Is the iPhone 3GS or 4 a Better Bargain Right Now?
A LockerGnome reader sent in the question, “I want to switch to the iPhone from a Blackberry and can’t decide between a $50 3GS or the $200 iPhone 4. What is your opinion?”
This is a tough one to answer, especially considering the iPhone 4 has become a bit long in the tooth and a new model could be on its way soon.
Based on the prices you mentioned, you’re looking down the barrel of a two-year contract with AT&T. This means that whatever you decide will be the phone you’re stuck with until your contract is up, or AT&T allows an early upgrade. Early upgrade privileges are rare, but they have happened with the iPhone before, so it’s possible. This means that by the end of your term, you’ll likely have an iPhone that is several generations behind the current model.
For some time during your contract, there may be apps that take advantage of a more powerful processor that you may not be able to use with the 3GS. An example of this are some of the newer games coming out that fly on the iPhone 4’s Apple A4 processor and crawl at best on the 3GS.
Screen resolution is another thing to consider when deciding between the two. Video is just clearer on the iPhone 4. This is another area where 3rd party developers are beginning to redo their apps to cater to a crisper screen with more pixels to decorate.
Photo By: Yutaka Tsutano
If you plan on using the iPhone for video recording, you might want to consider the difference in cameras as well. The 3GS sports a VGA camera capturing video at 640×480 while the iPhone 4 shoots video at 720p. Video editing tools for the iPhone are also better tuned for a faster processor.
A higher resolution still camera with a built-in flash is also included on the iPhone 4 while the 3GS comes up 2 megapixels short and lacks a basic flash.

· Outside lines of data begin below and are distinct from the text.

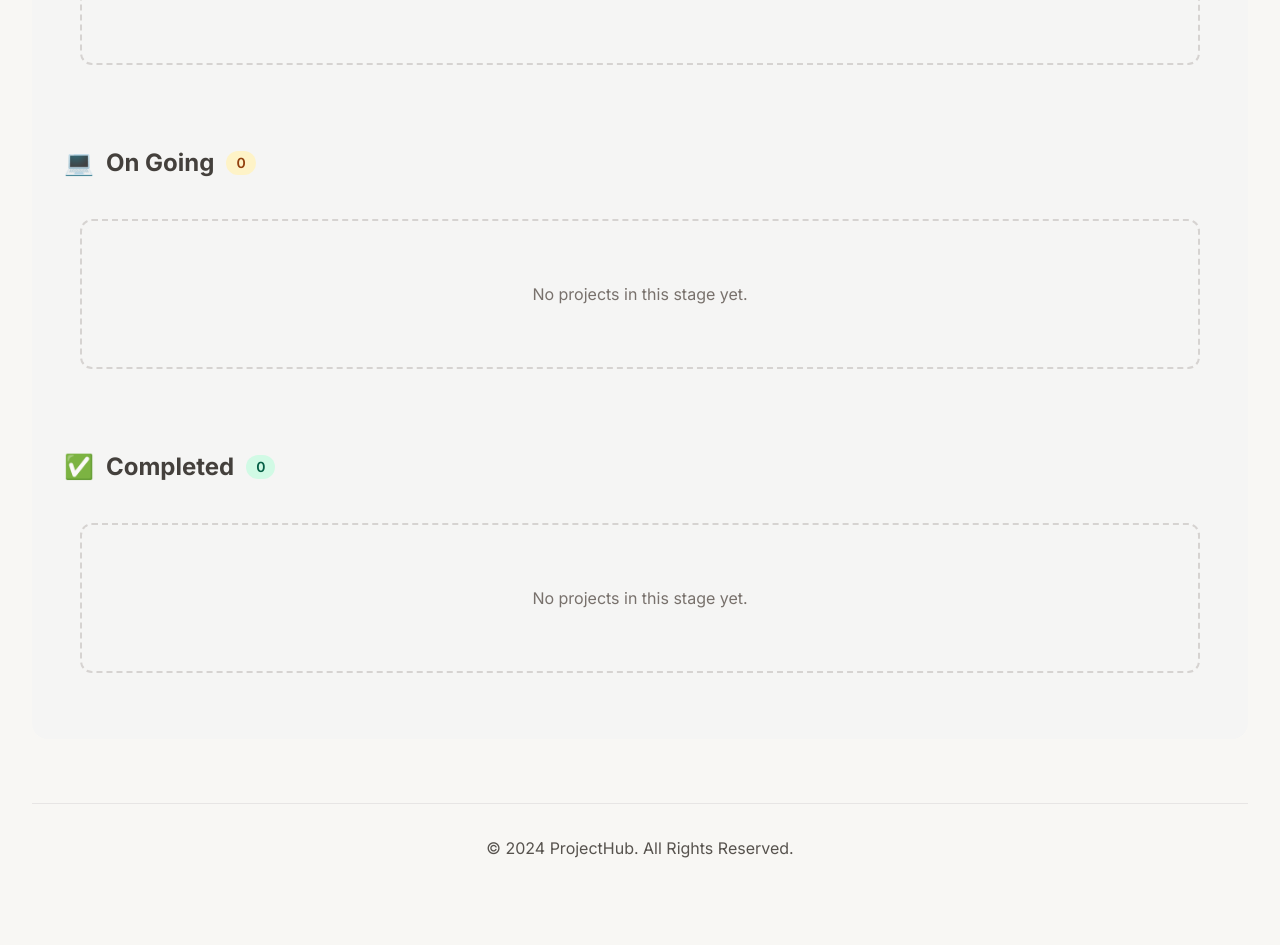
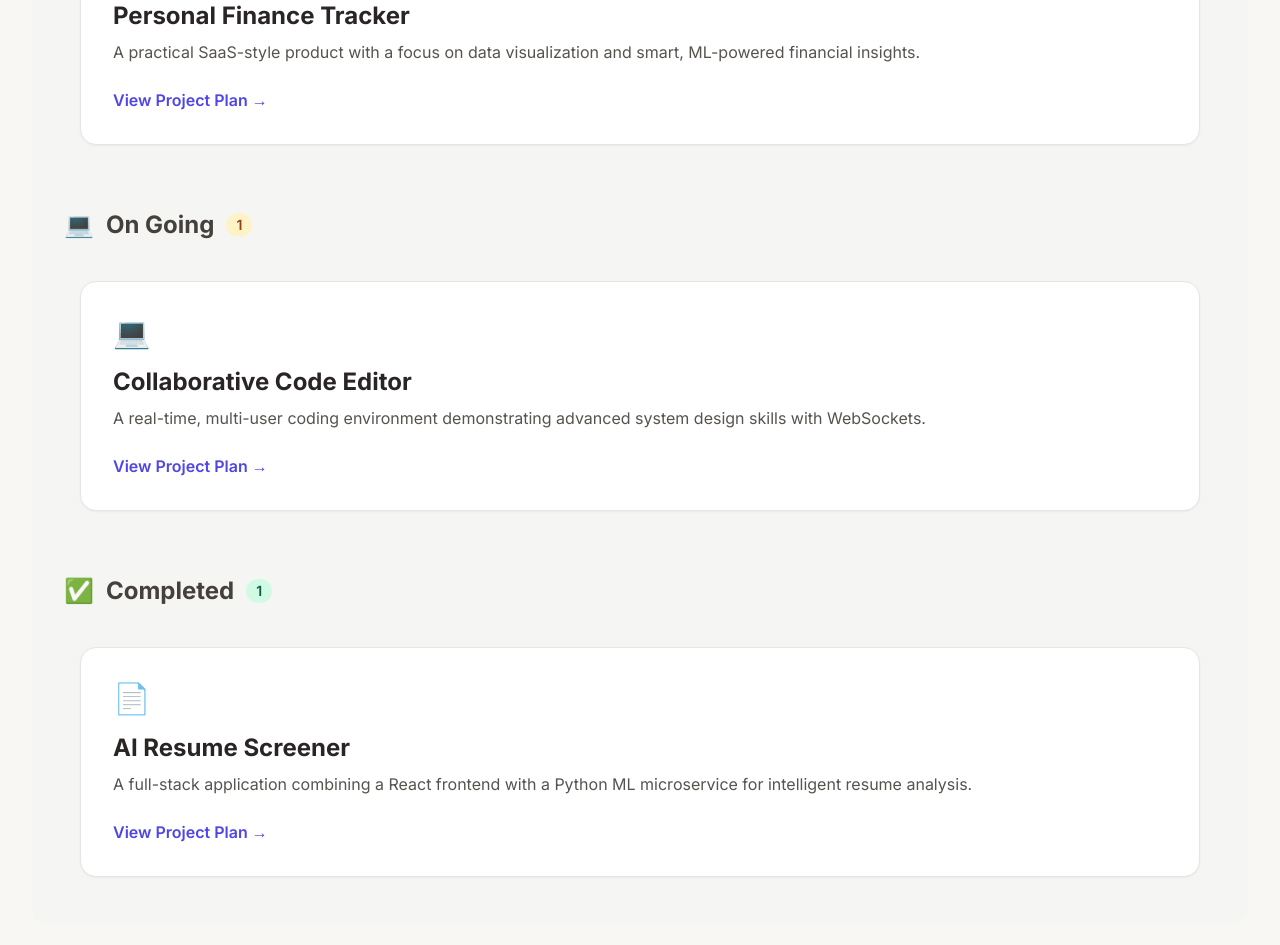
Before and after one commit to Vishwas-Pandey/sample_idea, a plain HTML site: page index.html in a window 1280 px wide. Shown: the part 490-1435 px from the top of the page. Before the commit the page ends 1414 px from the top, so only its background shows below. Drawn offline with nearby package versions, Linux system fonts and the light colour scheme.

Commit message:
changes made in index.html

```diff
--- a/index.html
+++ b/index.html
@@ -144,13 +144,26 @@
             <span
               id="upcoming-count"
               class="bg-indigo-100 text-indigo-800 text-sm font-semibold px-2.5 py-0.5 rounded-full"
-              >0</span
+              >1</span
             >
           </h2>
           <div id="upcoming-column" class="kanban-column space-y-6">
-            <div class="empty-state">
-              <p>No projects in this stage yet.</p>
-            </div>
+            <a
+              href="finance_tracker.html"
+              class="project-card block bg-white p-8 rounded-2xl shadow-sm hover:border-indigo-400"
+            >
+              <div class="text-3xl mb-4">💰</div>
+              <h2 class="text-2xl font-bold text-stone-800 mb-2">
+                Personal Finance Tracker
+              </h2>
+              <p class="text-stone-600 mb-6">
+                A practical SaaS-style product with a focus on data
+                visualization and smart, ML-powered financial insights.
+              </p>
+              <span class="font-semibold text-indigo-600 hover:text-indigo-800"
+                >View Project Plan &rarr;</span
+              >
+            </a>
           </div>
         </section>
 
@@ -163,13 +176,26 @@
             <span
               id="ongoing-count"
               class="bg-amber-100 text-amber-800 text-sm font-semibold px-2.5 py-0.5 rounded-full"
-              >0</span
+              >1</span
             >
           </h2>
           <div id="ongoing-column" class="kanban-column space-y-6">
-            <div class="empty-state">
-              <p>No projects in this stage yet.</p>
-            </div>
+            <a
+              href="code_platform.html"
+              class="project-card block bg-white p-8 rounded-2xl shadow-sm hover:border-indigo-400"
+            >
+              <div class="text-3xl mb-4">💻</div>
+              <h2 class="text-2xl font-bold text-stone-800 mb-2">
+                Collaborative Code Editor
+              </h2>
+              <p class="text-stone-600 mb-6">
+                A real-time, multi-user coding environment demonstrating
+                advanced system design skills with WebSockets.
+              </p>
+              <span class="font-semibold text-indigo-600 hover:text-indigo-800"
+                >View Project Plan &rarr;</span
+              >
+            </a>
           </div>
         </section>
 
@@ -182,13 +208,26 @@
             <span
               id="completed-count"
               class="bg-emerald-100 text-emerald-800 text-sm font-semibold px-2.5 py-0.5 rounded-full"
-              >0</span
+              >1</span
             >
           </h2>
           <div id="completed-column" class="kanban-column space-y-6">
-            <div class="empty-state">
-              <p>No projects in this stage yet.</p>
-            </div>
+            <a
+              href="resume_screener.html"
+              class="project-card block bg-white p-8 rounded-2xl shadow-sm hover:border-indigo-400"
+            >
+              <div class="text-3xl mb-4">📄</div>
+              <h2 class="text-2xl font-bold text-stone-800 mb-2">
+                AI Resume Screener
+              </h2>
+              <p class="text-stone-600 mb-6">
+                A full-stack application combining a React frontend with a
+                Python ML microservice for intelligent resume analysis.
+              </p>
+              <span class="font-semibold text-indigo-600 hover:text-indigo-800"
+                >View Project Plan &rarr;</span
+              >
+            </a>
           </div>
         </section>
       </main>
@@ -486,7 +525,7 @@
         });
 
         phasesContainer.addEventListener("click", (e) => {
-          if (e.target.classList.contains("add-task-btn")) {
+          if (e.target.classList.contains("add-task-.btn")) {
             const tasksContainer = e.target.previousElementSibling;
             const taskEl = document.createElement("div");
             taskEl.className = "flex items-center gap-2";
@@ -622,12 +661,8 @@
           updateCountsAndPlaceholders();
         });
 
-        // Initial setup for placeholders on page load
+        // Initial setup for placeholders and default projects on page load
         const initialSetup = () => {
-          // Clear out the dummy project cards from HTML
-          document.getElementById("upcoming-column").innerHTML = "";
-          document.getElementById("ongoing-column").innerHTML = "";
-          document.getElementById("completed-column").innerHTML = "";
           updateCountsAndPlaceholders();
         };
 
```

One area where the 3GS has managed to hold a much better reputation than the iPhone 4 is in signal reliability. When the iPhone 4 first came out, tales of signal loss when holding the phone a certain way spread like wildfire. The signal loss appears to be greatly reduced by using a case. While it may not be a huge issue for you if you plan on using a protective case, it is something to consider if you prefer to use the iPhone without one.
At the end of the day, the most important thing to consider is which device you think you’ll still enjoy towards the end of your two-year contract. Mobile phones are a commitment, either by way of time or financial investment. You can switch out phones every year if you wanted, but that privilege comes at a significantly steeper price tag that makes the $150 difference between these two phones seem rather small.